At 5.35am, the Wehrmacht begins ‘Operation Yellow’, the invasion of Holland, Belgium and Luxembourg, employing Army Group A (von Rundstedt) and B (von Bock), with Army Group C (von Leeb) in reserve. The attacking forces comprise 10 Armored, 5 Motorized, and 75 infantry divisions. The 19th Panzer Korps (Guderian), 20th Panzer Korps (Hoth) and the 41st Panzer Korps (Reinhardt) field between them 2,445 tanks, most of which are of the light Marks I, II, 35(t) and 38(t) type, against 3,373 French and British tanks. In his Order of the Day, Hitler declares, “Soldiers of the Western Front! The battle which is beginning today will decide the fate of the German nation for the next thousand years. Go forward now and do your duty!” Airborne troops seize airfields and strategic bridges near Amsterdam and Rotterdam in Holland. The Luftwaffe, using hundreds of level and dive bombers, attacks Allied airfields, troop assembly areas and rear communications.
Prime Minister Neville Chamberlain resigns and is replaced by the First Lord of the Admiralty, Winston Churchill, who forms a coalition government from all three main parties.
German Fallschirmjäger attack Fort Eben-Emael by glider in the first Airborne Operation in history.
The Luftwaffe launches a massive attack against London, the heaviest so far received by the capital. One third of all streets within Greater London are rendered impassible and 155,000 family’s are left without gas, water and electricity. Westminster Abbey, House of Commons, Tower of London and the Royal Mint are all hit. A record 1,436 people are killed and 1,792 are seriously injured.
Rudolf Hess, Hitler’s deputy and former World War 1 fighter pilot, flies from Augsburg to Scotland to persuade anti-Churchill politicians that England should stop the war with Germany, adopt a neutral attitude and allow Germany to eliminate the Bolshevik menace and gain Lebensraum in the East. He is taken to a secret location, interrogated and then held incommunicado at various places until the end of the war, later to be charged and condemned as a major war criminal at Nuremberg.
Kesselring declares that Malta has been neutralized. However, that same day the Axis air forces found themselves outnumbered for the first time in the sky over Malta, losing 12 aircraft in return for 3 RAF Spitfires. This marked a definite turning point in the fortunes of Malta with Axis air activity slackening noticeably as aircraft were drawn off to Russia.

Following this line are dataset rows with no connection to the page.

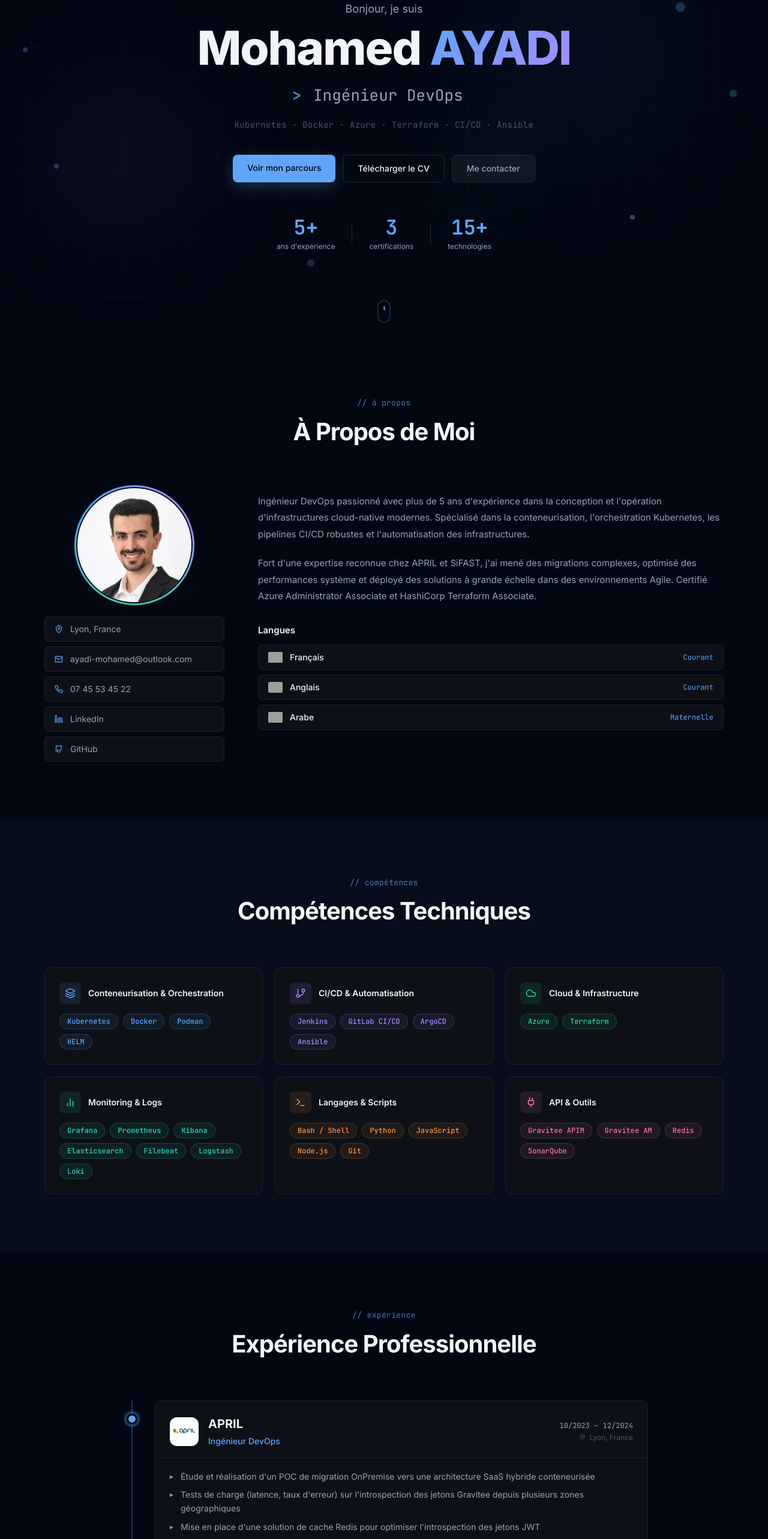
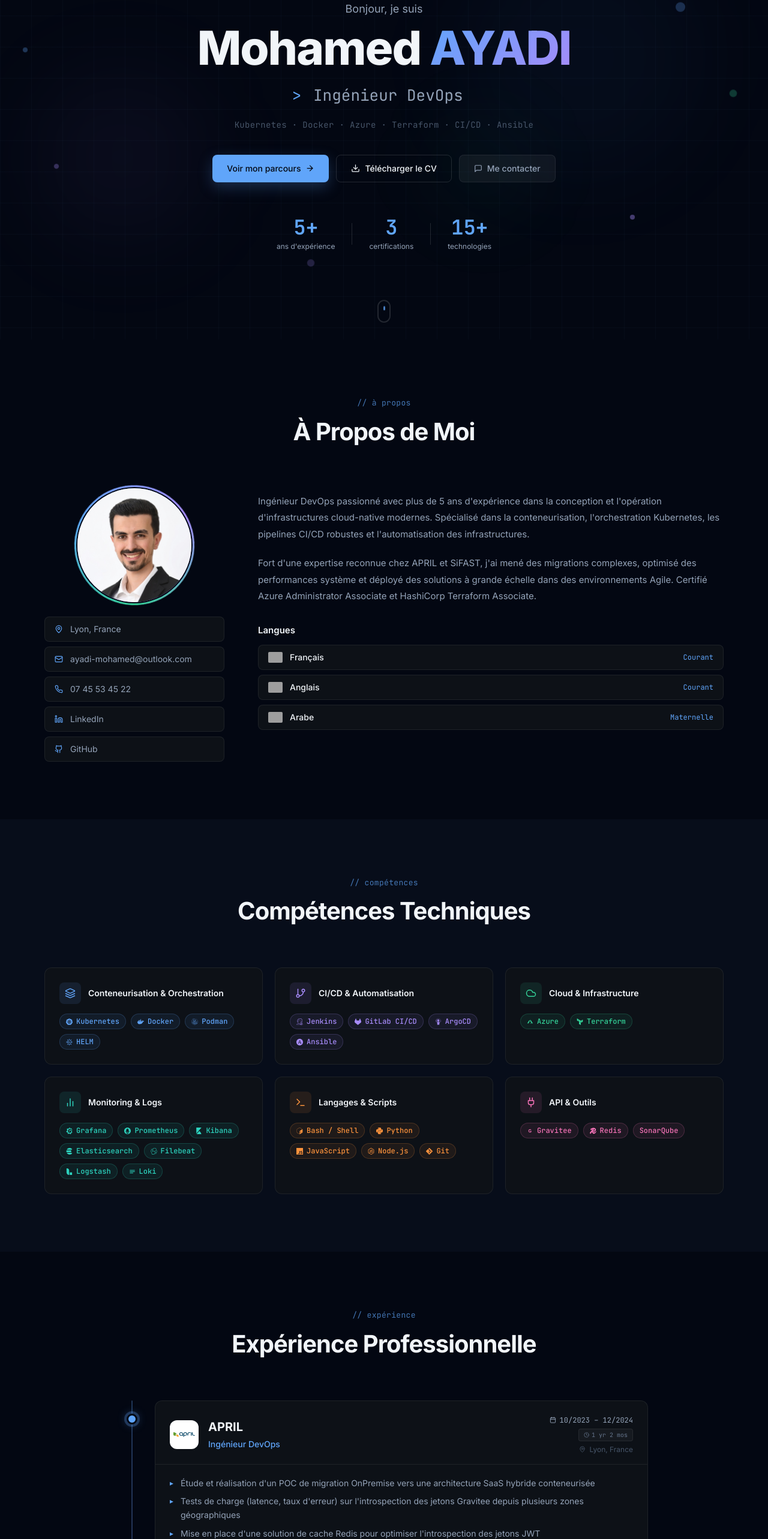
Before and after one commit to mamayadi/portfolio, a React (Vite) app: page / in a window 1280 px wide. Shown: the part 234-2800 px from the top of the page at 60% size. Built offline with nearby package versions, Linux system fonts and the light colour scheme; grey boxes are pictures that could not be loaded.

Commit message:
feat: add react-icons for improved UI; enhance Experience and Skills components with custom icons

```diff
--- a/package.json
+++ b/package.json
@@ -11,7 +11,8 @@
   "dependencies": {
     "lucide-react": "^0.462.0",
     "react": "^18.3.1",
-    "react-dom": "^18.3.1"
+    "react-dom": "^18.3.1",
+    "react-icons": "^5.6.0"
   },
   "devDependencies": {
     "@vitejs/plugin-react": "^4.3.1",
--- a/src/components/Experience.jsx
+++ b/src/components/Experience.jsx
@@ -1,8 +1,51 @@
-import { ChevronDown, MapPin } from 'lucide-react'
+import { ChevronDown, MapPin, Calendar, Clock, FolderOpen } from 'lucide-react'
+import {
+  SiKubernetes, SiDocker, SiHelm, SiPodman,
+  SiJenkins, SiGitlab, SiAnsible, SiArgo,
+  SiTerraform,
+  SiGrafana, SiPrometheus, SiElasticsearch, SiElasticstack,
+  SiRedis, SiSonarqubeserver,
+  SiAngular, SiSymfony,
+} from 'react-icons/si'
 
 import Reveal from './Reveal'
 import { useLang } from '../context/LangContext'
 import { useState } from 'react'
+
+// Custom SVG icons (shared with Skills.jsx)
+const AzureIcon = ({ size = 11 }) => (
+  <svg width={size} height={size} viewBox="0 0 24 24" fill="currentColor" aria-hidden="true">
+    <path d="M13.05 4.24L6.56 18.05H2L7.09 9.24L13.05 4.24ZM13.74 5.33L22 18.05H9.83L17.29 16.56L12.33 10.62L13.74 5.33Z"/>
+  </svg>
+)
+
+const GraviteeIcon = ({ size = 11 }) => (
+  <svg width={size} height={size} viewBox="0 0 24 24" fill="currentColor" aria-hidden="true">
+    <path d="M14 12h-2v2h2v1.5c-.5.3-1.2.5-2 .5-2.2 0-4-1.8-4-4s1.8-4 4-4c1.1 0 2 .4 2.8 1l1.4-1.5A5.9 5.9 0 0 0 12 6a6 6 0 0 0 0 12c1.8 0 3.4-.8 4.5-2V12H14z"/>
+  </svg>
+)
+
+const TECH_ICONS = {
+  'Gravitee APIM/AM': GraviteeIcon,
+  'Ansible':          SiAnsible,
+  'Podman':           SiPodman,
+  'Terraform':        SiTerraform,
+  'Azure':            AzureIcon,
+  'Jenkins':          SiJenkins,
+  'Redis':            SiRedis,
+  'ELK Stack':        SiElasticstack,
+  'Grafana':          SiGrafana,
+  'Kubernetes':       SiKubernetes,
+  'Docker':           SiDocker,
+  'HELM':             SiHelm,
+  'ArgoCD':           SiArgo,
+  'Prometheus':       SiPrometheus,
+  'SonarQube':        SiSonarqubeserver,
+  'GitLab CI/CD':     SiGitlab,
+  'Elasticsearch':    SiElasticsearch,
+  'Angular':          SiAngular,
+  'Symfony':          SiSymfony,
+}
 
 const APRIL_ITEMS = ['i1','i2','i3','i4','i5','i6','i7','i8','i9']
 const APRIL_TAGS  = ['Gravitee APIM/AM','Ansible','Podman','Terraform','Azure','Jenkins','Redis','ELK Stack','Grafana','SELinux']
@@ -27,7 +70,7 @@ function CompanyLogo({ src, fallbackText, bg, textColor }) {
         src={src}
         alt={fallbackText}
         onError={() => setImgFailed(true)}
-        className="w-12 h-12 rounded-xl object-contain p-1.5 bg-white"
+        className="w-12 h-12 rounded-xl object-contain p-1.5 bg-white flex-shrink-0"
       />
     )
   }
@@ -55,11 +98,54 @@ function BulletList({ items }) {
 function Tags({ tags }) {
   return (
     <div className="flex flex-wrap gap-1.5 mt-4">
-      {tags.map(tag => (
-        <span key={tag} className="px-2.5 py-1 text-[11px] font-mono bg-white/[0.04] border border-white/[0.07] text-slate-500 rounded hover:text-blue-400 hover:border-blue-400/25 hover:bg-blue-400/[0.04] transition-all duration-300">
+      {tags.map(tag => {
+        const TIcon = TECH_ICONS[tag]
+        return (
+          <span
+            key={tag}
+            className="flex items-center gap-1 px-2.5 py-1 text-[11px] font-mono bg-white/[0.04] border border-white/[0.07] text-slate-500 rounded hover:text-blue-400 hover:border-blue-400/25 hover:bg-blue-400/[0.04] transition-all duration-300"
+          >
+            {TIcon && <TIcon size={11} />}
             {tag}
           </span>
-      ))}
+        )
+      })}
+    </div>
+  )
+}
+
+function DurationBadge({ label }) {
+  return (
+    <span className="inline-flex items-center gap-1 font-mono text-[10px] text-slate-500 bg-white/[0.04] border border-white/[0.07] px-2 py-0.5 rounded">
+      <Clock size={9} />
+      {label}
+    </span>
+  )
+}
+
+function CardHeader({ logo, company, role, date, duration, location }) {
+  return (
+    <div className="flex flex-wrap justify-between gap-x-4 gap-y-3 px-6 pt-6 pb-4 border-b border-white/[0.07]">
+      {/* Left: logo + company + role */}
+      <div className="flex items-center gap-4">
+        {logo}
+        <div>
+          <h3 className="text-xl font-bold mb-0.5">{company}</h3>
+          <span className="text-sm text-blue-400 font-medium">{role}</span>
+        </div>
+      </div>
+      {/* Right: date + duration + location — left on mobile, right on desktop */}
+      <div className="flex flex-col items-start sm:items-end gap-1.5 justify-center">
+        <span className="flex items-center gap-1.5 font-mono text-xs text-slate-400">
+          <Calendar size={11} />
+          {date}
+        </span>
+        <DurationBadge label={duration} />
+        <span className="flex items-center gap-1.5 text-xs text-slate-600">
+          <MapPin size={11} />
+          {location}
+        </span>
+      </div>
     </div>
   )
 }
@@ -93,26 +179,21 @@ export default function Experience() {
           <Reveal from="left" className="relative pl-[58px] mb-10">
             <div className="absolute left-[11px] top-[22px] w-[18px] h-[18px] rounded-full bg-blue-400 border-[3px] border-base shadow-[0_0_0_4px_rgba(96,165,250,0.25),0_0_16px_rgba(96,165,250,0.4)] z-10" />
             <TimelineCard>
-              <div className="flex flex-wrap justify-between gap-4 px-6 pt-6 pb-4 border-b border-white/[0.07]">
-                <div className="flex items-center gap-4">
+              <CardHeader
+                logo={
                   <CompanyLogo
                     src="./assets/logos/april.svg"
                     fallbackText="APR"
                     bg="bg-orange-500/10 border-orange-500/25"
                     textColor="text-orange-400"
                   />
-                  <div>
-                    <h3 className="text-xl font-bold mb-0.5">APRIL</h3>
-                    <span className="text-sm text-blue-400 font-medium">{t('exp.role_devops')}</span>
-                  </div>
-                </div>
-                <div className="flex flex-col items-end gap-1 justify-center">
-                  <span className="font-mono text-xs text-slate-400">10/2023 – 12/2024</span>
-                  <span className="flex items-center gap-1.5 text-xs text-slate-600">
-                    <MapPin size={11} />Lyon, France
-                  </span>
-                </div>
-              </div>
+                }
+                company="APRIL"
+                role={t('exp.role_devops')}
+                date="10/2023 – 12/2024"
+                duration="1 yr 2 mos"
+                location="Lyon, France"
+              />
               <div className="px-6 py-5">
                 <BulletList items={APRIL_ITEMS.map(k => t(`exp.april.${k}`))} />
                 <Tags tags={APRIL_TAGS} />
@@ -124,39 +205,47 @@ export default function Experience() {
           <Reveal from="right" delay={120} className="relative pl-[58px]">
             <div className="absolute left-[11px] top-[22px] w-[18px] h-[18px] rounded-full bg-blue-400 border-[3px] border-base shadow-[0_0_0_4px_rgba(96,165,250,0.25),0_0_16px_rgba(96,165,250,0.4)] z-10" />
             <TimelineCard>
-              <div className="flex flex-wrap justify-between gap-4 px-6 pt-6 pb-4 border-b border-white/[0.07]">
-                <div className="flex items-center gap-4">
+              <CardHeader
+                logo={
                   <CompanyLogo
                     src="./assets/logos/sifast.jpg"
                     fallbackText="SF"
                     bg="bg-blue-500/10 border-blue-500/25"
                     textColor="text-blue-400"
                   />
-                  <div>
-                    <h3 className="text-xl font-bold mb-0.5">SiFAST</h3>
-                    <span className="text-sm text-blue-400 font-medium">{t('exp.role_devops')}</span>
-                  </div>
-                </div>
-                <div className="flex flex-col items-end gap-1 justify-center">
-                  <span className="font-mono text-xs text-slate-400">02/2019 – 09/2023</span>
-                  <span className="flex items-center gap-1.5 text-xs text-slate-600">
-                    <MapPin size={11} />Sfax, Tunisie
-                  </span>
-                </div>
-              </div>
+                }
+                company="SiFAST"
+                role={t('exp.role_devops')}
+                date="02/2019 – 09/2023"
+                duration="4 yrs 7 mos"
+                location="Sfax, Tunisie"
+              />
               <div className="px-6 py-5">
                 <BulletList items={SIFAST_GENERAL.map(k => t(`exp.sifast.${k}`))} />
 
-                {/* Accordion */}
+                {/* Accordion trigger */}
                 <button
+                  type="button"
                   onClick={() => setOpen(o => !o)}
-                  className="w-full flex items-center justify-between px-4 py-2.5 border border-white/[0.07] rounded-lg text-sm font-mono text-blue-400 hover:bg-blue-400/[0.04] hover:border-blue-400/30 transition-all duration-300 mb-0"
+                  className="relative z-10 w-full flex items-center justify-between px-4 py-2.5 border border-white/[0.07] rounded-lg text-sm font-mono text-blue-400 hover:bg-blue-400/[0.06] hover:border-blue-400/30 transition-all duration-300"
                 >
-                  {t('exp.sifast.showMore')}
+                  <span className="flex items-center gap-2">
+                    <FolderOpen size={14} />
+                    {open ? t('exp.sifast.showLess') : t('exp.sifast.showMore')}
+                  </span>
                   <ChevronDown size={14} className={`transition-transform duration-300 ${open ? 'rotate-180' : ''}`} />
                 </button>
 
-                <div className={`overflow-hidden transition-all duration-500 ${open ? 'max-h-[3000px] mt-4' : 'max-h-0'}`}>
+                {/* CSS grid accordion — smooth animation without max-height issues */}
+                <div
+                  style={{
+                    display: 'grid',
+                    gridTemplateRows: open ? '1fr' : '0fr',
+                    transition: 'grid-template-rows 400ms ease, margin-top 400ms ease',
+                    marginTop: open ? '16px' : '0',
+                  }}
+                >
+                  <div style={{ overflow: 'hidden' }}>
                     <div className="flex flex-col gap-4">
                       {SIFAST_PROJECTS.map(({ key, items }) => (
                         <div key={key} className="border-b border-white/[0.07] pb-4 last:border-0 last:pb-0">
@@ -164,6 +253,7 @@ export default function Experience() {
                           <BulletList items={items.map(k => t(`exp.sifast.${k}`))} />
                         </div>
                       ))}
+                    </div>
                   </div>
                 </div>
 
--- a/src/components/Hero.jsx
+++ b/src/components/Hero.jsx
@@ -1,4 +1,5 @@
 import { useEffect, useRef, useState } from 'react'
+import { ArrowRight, Download, MessageSquare } from 'lucide-react'
 
 import { useLang } from '../context/LangContext'
 
@@ -104,21 +105,24 @@ export default function Hero() {
         <div className="flex gap-3 justify-center flex-wrap mb-10 sm:mb-14">
           <a
             href="#experience"
-            className="px-6 py-3 bg-blue-400 text-base rounded-lg font-medium text-sm hover:bg-blue-300 hover:-translate-y-0.5 transition-all duration-300 shadow-[0_8px_24px_rgba(96,165,250,0.25)] hover:shadow-[0_8px_32px_rgba(96,165,250,0.45)]"
+            className="flex items-center gap-2 px-6 py-3 bg-blue-400 text-base rounded-lg font-medium text-sm hover:bg-blue-300 hover:-translate-y-0.5 transition-all duration-300 shadow-[0_8px_24px_rgba(96,165,250,0.25)] hover:shadow-[0_8px_32px_rgba(96,165,250,0.45)]"
           >
             {t('hero.cta1')}
+            <ArrowRight size={15} />
           </a>
           <a
             href="./CV_Mohamed_AYADI_VF.pdf"
             download
-            className="px-6 py-3 border border-white/[0.13] text-slate-100 rounded-lg font-medium text-sm hover:border-blue-400 hover:text-blue-400 hover:-translate-y-0.5 transition-all duration-300"
+            className="flex items-center gap-2 px-6 py-3 border border-white/[0.13] text-slate-100 rounded-lg font-medium text-sm hover:border-blue-400 hover:text-blue-400 hover:-translate-y-0.5 transition-all duration-300"
           >
+            <Download size={15} />
             {t('hero.cta2')}
           </a>
           <a
             href="#contact"
-            className="px-6 py-3 bg-white/[0.05] border border-white/[0.07] text-slate-400 rounded-lg font-medium text-sm hover:bg-white/[0.09] hover:text-slate-100 hover:-translate-y-0.5 transition-all duration-300"
+            className="flex items-center gap-2 px-6 py-3 bg-white/[0.05] border border-white/[0.07] text-slate-400 rounded-lg font-medium text-sm hover:bg-white/[0.09] hover:text-slate-100 hover:-translate-y-0.5 transition-all duration-300"
           >
+            <MessageSquare size={14} />
             {t('hero.cta3')}
           </a>
         </div>
--- a/src/components/Skills.jsx
+++ b/src/components/Skills.jsx
@@ -1,6 +1,61 @@
 import { Layers, GitBranch, Cloud, BarChart2, Terminal, Plug } from 'lucide-react'
+import {
+  SiKubernetes, SiDocker, SiHelm, SiPodman,
+  SiJenkins, SiGitlab, SiAnsible, SiArgo,
+  SiTerraform,
+  SiGrafana, SiPrometheus, SiElasticsearch, SiKibana, SiElastic, SiLogstash,
+  SiPython, SiJavascript, SiNodedotjs, SiGit, SiGnubash,
+  SiRedis, SiSonarqubeserver,
+} from 'react-icons/si'
 import { useLang } from '../context/LangContext'
 import Reveal from './Reveal'
+
+// Custom SVG icons for tools not covered by react-icons/si
+const AzureIcon = ({ size = 11 }) => (
+  <svg width={size} height={size} viewBox="0 0 24 24" fill="currentColor" aria-hidden="true">
+    <path d="M13.05 4.24L6.56 18.05H2L7.09 9.24L13.05 4.24ZM13.74 5.33L22 18.05H9.83L17.29 16.56L12.33 10.62L13.74 5.33Z"/>
+  </svg>
+)
+
+const LokiIcon = ({ size = 11 }) => (
+  <svg width={size} height={size} viewBox="0 0 24 24" fill="currentColor" aria-hidden="true">
+    <path d="M3 6h18v2H3V6zm0 5h18v2H3v-2zm0 5h12v2H3v-2z"/>
+  </svg>
+)
+
+const GraviteeIcon = ({ size = 11 }) => (
+  <svg width={size} height={size} viewBox="0 0 24 24" fill="currentColor" aria-hidden="true">
+    <path d="M14 12h-2v2h2v1.5c-.5.3-1.2.5-2 .5-2.2 0-4-1.8-4-4s1.8-4 4-4c1.1 0 2 .4 2.8 1l1.4-1.5A5.9 5.9 0 0 0 12 6a6 6 0 0 0 0 12c1.8 0 3.4-.8 4.5-2V12H14z"/>
+  </svg>
+)
+
+const TECH_ICONS = {
+  'Kubernetes':    SiKubernetes,
+  'Docker':        SiDocker,
+  'Podman':        SiPodman,
+  'HELM':          SiHelm,
+  'Jenkins':       SiJenkins,
+  'GitLab CI/CD':  SiGitlab,
+  'ArgoCD':        SiArgo,
+  'Ansible':       SiAnsible,
+  'Azure':         AzureIcon,
+  'Terraform':     SiTerraform,
+  'Grafana':       SiGrafana,
+  'Prometheus':    SiPrometheus,
+  'Kibana':        SiKibana,
+  'Elasticsearch': SiElasticsearch,
+  'Filebeat':      SiElastic,
+  'Logstash':      SiLogstash,
+  'Loki':          LokiIcon,
+  'Bash / Shell':  SiGnubash,
+  'Python':        SiPython,
+  'JavaScript':    SiJavascript,
+  'Node.js':       SiNodedotjs,
+  'Git':           SiGit,
+  'Gravitee':      GraviteeIcon,
+  'Redis':         SiRedis,
+  'SonarQube':     SiSonarqubeserver,
+}
 
 const CATEGORIES = [
   {
@@ -43,7 +98,7 @@ const CATEGORIES = [
     iconCls: 'text-pink-400 bg-pink-400/10',
     tagCls:  'text-pink-400 bg-pink-400/[0.08] border-pink-400/20 hover:bg-pink-400/20 hover:border-pink-400/40',
     glow:    'hover:shadow-[0_4px_32px_rgba(244,114,182,0.15)]',
-    tags: ['Gravitee APIM', 'Gravitee AM', 'Redis', 'SonarQube'],
+    tags: ['Gravitee', 'Redis', 'SonarQube'],
   },
 ]
 
@@ -69,17 +124,18 @@ export default function Skills() {
                   <h3 className="text-sm font-semibold">{t(i18n)}</h3>
                 </div>
                 <div className="flex flex-wrap gap-2">
-                  {tags.map((tag, j) => (
-                    <span
-                      key={tag}
-                      className={`px-3 py-1 rounded-full text-xs font-medium font-mono border transition-all duration-200 cursor-default ${tagCls}`}
-                      style={{
-                        animationDelay: `${i * 70 + j * 60}ms`,
-                      }}
-                    >
-                      {tag}
-                    </span>
-                  ))}
+                  {tags.map(tag => {
+                    const TIcon = TECH_ICONS[tag]
+                    return (
+                      <span
+                        key={tag}
+                        className={`flex items-center gap-1.5 px-2.5 py-1 rounded-full text-xs font-medium font-mono border transition-all duration-200 cursor-default ${tagCls}`}
+                      >
+                        {TIcon && <TIcon size={11} />}
+                        {tag}
+                      </span>
+                    )
+                  })}
                 </div>
               </div>
             </Reveal>
--- a/src/i18n/translations.js
+++ b/src/i18n/translations.js
@@ -54,6 +54,7 @@ export const translations = {
     'exp.sifast.g3':       "Pipelines CI/CD Jenkins multi-environnements (intégration, recette et production)",
     'exp.sifast.g4':       "Analyse qualité du code avec SonarQube · Automatisation via Ansible, ArgoCD, scripting",
     'exp.sifast.showMore': 'Voir les projets détaillés',
+    'exp.sifast.showLess': 'Masquer les projets',
     'exp.sifast.proj1':    'Projet : SiFAST DevOps Plateforme',
     'exp.sifast.p1i1':     "Frontend Angular 12 et APIs RESTful Symfony 5.4",
     'exp.sifast.p1i2':     "API de génération et archivage des charts Helm dans Nexus",
@@ -149,6 +150,7 @@ export const translations = {
     'exp.sifast.g3':       "Multi-environment Jenkins CI/CD pipelines (integration, staging, production)",
     'exp.sifast.g4':       "Code quality analysis with SonarQube · Automation via Ansible, ArgoCD, scripting",
     'exp.sifast.showMore': 'View detailed projects',
+    'exp.sifast.showLess': 'Hide projects',
     'exp.sifast.proj1':    'Project: SiFAST DevOps Platform',
     'exp.sifast.p1i1':     "Frontend Angular 12 and RESTful APIs with Symfony 5.4",
     'exp.sifast.p1i2':     "API for generating and archiving Helm charts in Nexus",
--- a/src/index.css
+++ b/src/index.css
@@ -59,6 +59,7 @@
     background-size: 200% 100%;
     opacity: 0;
     transition: opacity 0.3s;
+    pointer-events: none;
   }
   .shimmer-card:hover::after {
     opacity: 1;
```
Also changed, not shown: src/components/Navbar.jsx (+15 -5 lines), 1 other file (tests, documents, lock files or other folders). Lines whose indentation alone changed are shown as unchanged.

Winston Churchill warns that Britain will use poison gas on Germany if the Germans do so on the Soviet Union. The battle for Sevastopol rumbles on, with the Russian Coastal Army fielding 106,000 men, 600 guns, 100 mortars, 38 tanks, and 55 planes. The Germans hurl 204,000 men, 670 guns, 450 mortars, 720 tanks, and 600 aircraft at Sevastopol. The Germans also move in 19 motor torpedo boats, 30 patrol boats, eight ASW boats, and a unit of 150 bombers trained in anti-shipping operations. German artillery ranges from 76mm field guns to mammoth 800-mm railway-mounted super-heavy siege mortars.
The Germans open up a new death camp just outside Minsk, near the village of Maly Trostenets. Russian POW’s and Jews have been forced to build the barracks for 600 slave labourers and their German and Ukrainian guards. Tens of thousands of Austrian, German, and Czech Jews are shipped there and driven towards the village in mobile gas chambers. When the vans reach the camp, all inside them are dead. At the camp, the slave labourers bury the bodies in deep pits. Maly Trostenets remains a tight German secret.
General William Sharp, commanding the Central Philippines orders the surrender of the remaining US and Filipino forces to the Japanese, thus ending resistance throughout the whole of the Philippines.
The British First Army reaches Hammamet.
U.S. troops invade Attu in the Aleutian Islands.
The Free French claim that the resistance now numbers 100,000 and plead for more military aid.
The first U-boat to surrenders, U-249 puts in at Portland.
Russians troops are now in control of Prague after five days of fierce street fighting between German and Czech Partisans comes to an end, during which 5,000 civilians have been killed.
The Fourteenth Army moves South in central Burma and links up with troops from Arakan in the west, trapping all Japanese to the west of the river Irrawaddy.